Imagine a new hot-dog selling venture. Let’s also say there’s only one supplier to purchase hot dogs from. Instead of simply charging a fixed price for hot dogs, that supplier demands the HIGHER of the following: $1 per hot dog sold OR $2 for every customer served OR 50 percent of all revenues for anything sold in the store.In addition, the supplier requires a two-year minimum order of 300 hot dogs per day, payable all in advance. If fewer hot dogs are sold, there is no refund. If more than 300 hot dogs are sold each day, payments to the supplier are generated by calculating $2 per customer or 50 percent of total revenues, so an additional payment is due to the supplier. After the first two years, the supplier can unilaterally adjust any of the pricing terms and the shop can never switch suppliers.
Would this imaginary hot dog establishment be able to generate a profit? Never, because the economics are one-sided. The supplier will always elect the formula that captures the largest amount of money for themselves, completely disregarding the financial viability of the store. If the store miraculously managed to generate a profit, the landlord would simply raise the rates after two years.
Such economic demands may be imaginary for the hot dog business, but they are the stark reality that every digital-music subscription service such as Spotify, Rhapsody, MOG, Rdio, and others must confront. These details aren’t well-known because digital music service deals are always wrapped tightly with strict non-disclosure agreements.
For the first time, people are talking, and these previously secret demands are being made public. The specifics are even more onerous than the hot dog example cited above. Together they doom online audio companies to a life of subjugation to the labels, as you will learn below.
Here are some specific demands that digital music companies are compelled to agree to:
- General deal structure: Pay the largest of A) Pro-rata share of minimum of $X per subscriber, B) Per-play costs at $Y per play, C) Z percent of total company revenue, regardless of other business areas. As stated previously, this means labels de facto set retail price (they also regularly negotiate floors on price, giving even less wiggle room), which limits the ability of the music service to develop ancillary revenue streams that aren’t siphoned off by the labels.
- Labels receive equity stake. Not only do labels get to set the price on the service, they also get partial ownership of the company.
- Up front (and/or minimum) payments. Means large amounts of cash are necessary to even get into the game. In my experience, this further stifles innovation in services and business models.
- Detailed reporting, including monthly play counts. This seems rational enough — you would assume this information is necessary to pay artists and make other business decisions. The problem is, the labels each make additional demands, including providing additional reports unrelated to payment, including overall market share of sales in various categories. I doubt that, for example, phone manufacturers demand Best Buy provide the percentage of sales of competitors’ phones. The labels effectively offload their business analysis (and the cost of such analysis) onto the music services. I can’t think of another industry where that is standard practice.
- Data normalization. Labels all provide their data and files in different formats. That data is constantly changing as labels make available new material and make unavailable old material. This might seem trivial. It’s not.
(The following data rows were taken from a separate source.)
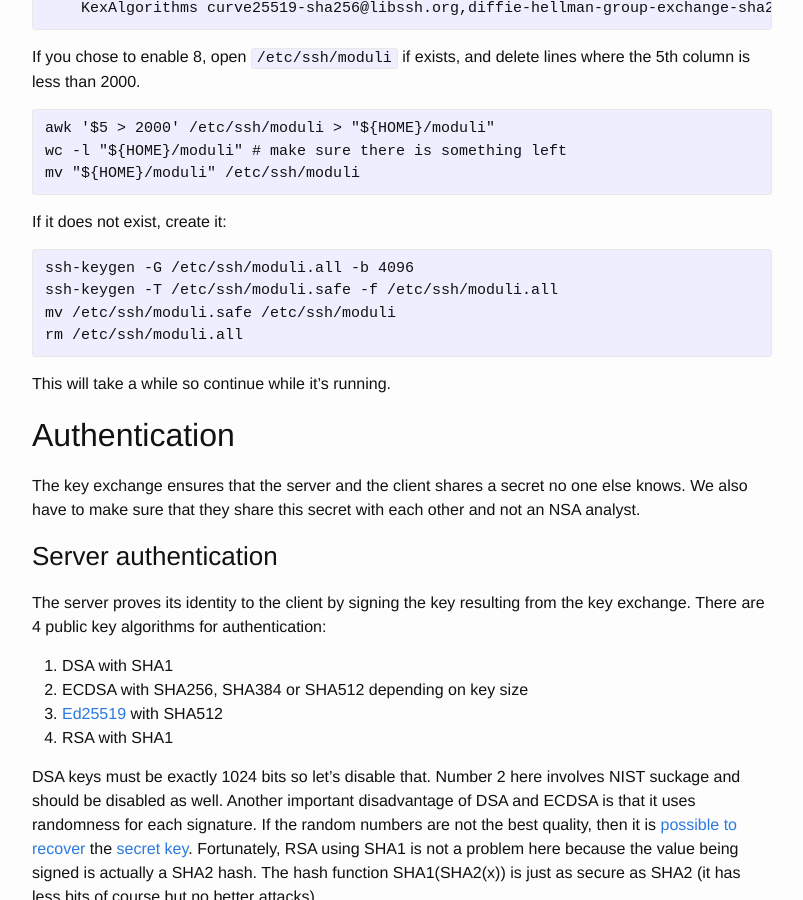
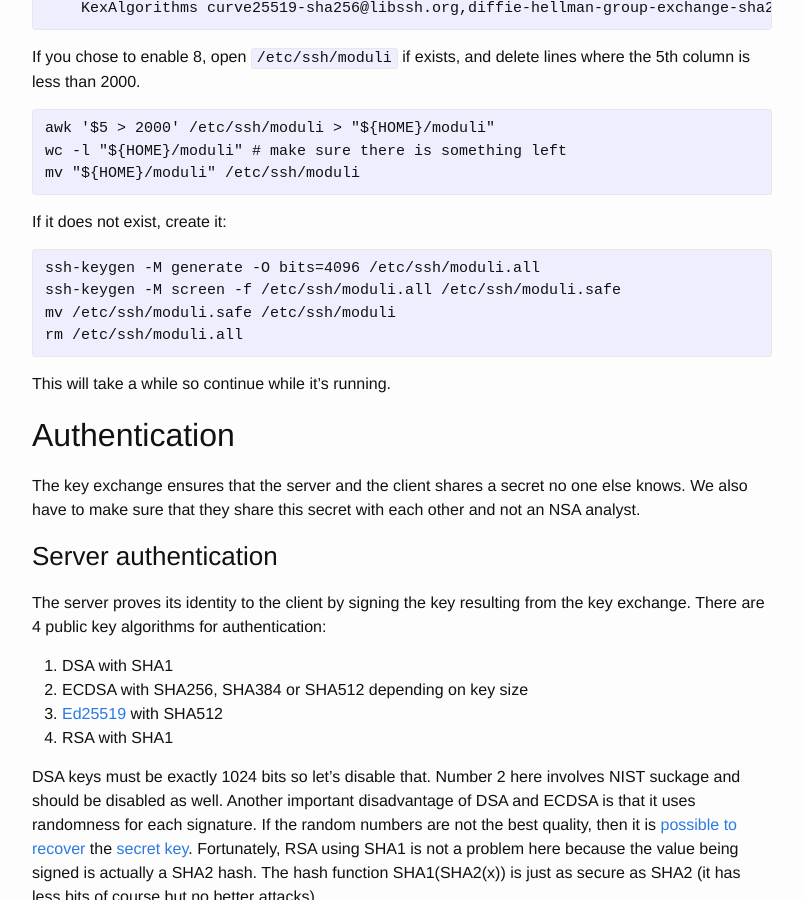
Before and after one commit to stribika/stribika.github.io, a Jekyll site: the page built from _posts/2015-01-04-secure-secure-shell.md, in a window 1280 px wide and 900 px high, scrolled down 2284 px. Shown: the whole window, without its empty margins (238-1041 px from the left). Built offline with Jekyll 4.4.1, drawn with Linux system fonts in a browser that asks for light colours.

Commit message:
Update ssh-keygen moduli generation flags
OpenSSH renamed the moduli generation flags on 2019-12-30 (https://github.com/openssh/openssh-portable/commit/3e60d18fba1b502c21d64fc7e81d80bcd08a2092). The new flags break compatibility with older versions and any code that uses them should switch to the new flags.

```diff
--- a/_posts/2015-01-04-secure-secure-shell.md
+++ b/_posts/2015-01-04-secure-secure-shell.md
@@ -111,8 +111,8 @@ mv "${HOME}/moduli" /etc/ssh/moduli</code></pre>
 
 If it does not exist, create it:
 
-<pre><code id="server-moduli">ssh-keygen -G /etc/ssh/moduli.all -b 4096
-ssh-keygen -T /etc/ssh/moduli.safe -f /etc/ssh/moduli.all
+<pre><code id="server-moduli">ssh-keygen -M generate -O bits=4096 /etc/ssh/moduli.all
+ssh-keygen -M screen -f /etc/ssh/moduli.all /etc/ssh/moduli.safe
 mv /etc/ssh/moduli.safe /etc/ssh/moduli
 rm /etc/ssh/moduli.all</code></pre>
 
```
Without standard naming conventions and canonical methods for referencing artist, tracks and albums (ISRC and UPC don’t cut it), the services are left to try and match artist, track, album names provided by one label with those of another. It’s incredibly inefficient, as each service must undergo this process separately (although there are now companies that provide a service for doing this for the retailers).
- Publishing deals. Once you’ve signed deals with the labels, you then need to cut deals with the publishers. Determining ownership is a complete nightmare and there are huge holes in the licensable catalog. The data issues here are worse than with the labels. The long and short of it: Although you may have the rights to stream from labels, you sometime can’t get the rights to stream from the publisher, or worse, even find the publisher.
- Most favored nation. This is a deal term demanded by every major label that ensures the best terms provided to another label are available to it as well. This greatly constricts the ability to work out unique contractual terms and further limits business models. It is a form of collusion since each label gets the best terms the other label negotiates. It’s also why it’s easy to get one label (typically EMI) because they’ll provide low-cost terms knowing that others will demand higher rates, which EMI will then garner the benefit from.
- Non-disclosure. Every contract has strict language prohibiting the digital music company from revealing what they pay to the labels. If they speak publicly about any of the licensing terms, they jeopardize invalidating their license which would torpedo their business. Since labels license on behalf of the artists any payment to the artist comes from the labels not the digital music company. This is the main reason music services, not the labels, have been getting heat from the artist community. Music services can’t defend against accusations about low artist payments because they pay the labels who don’t disclose what they’re paying to the artists.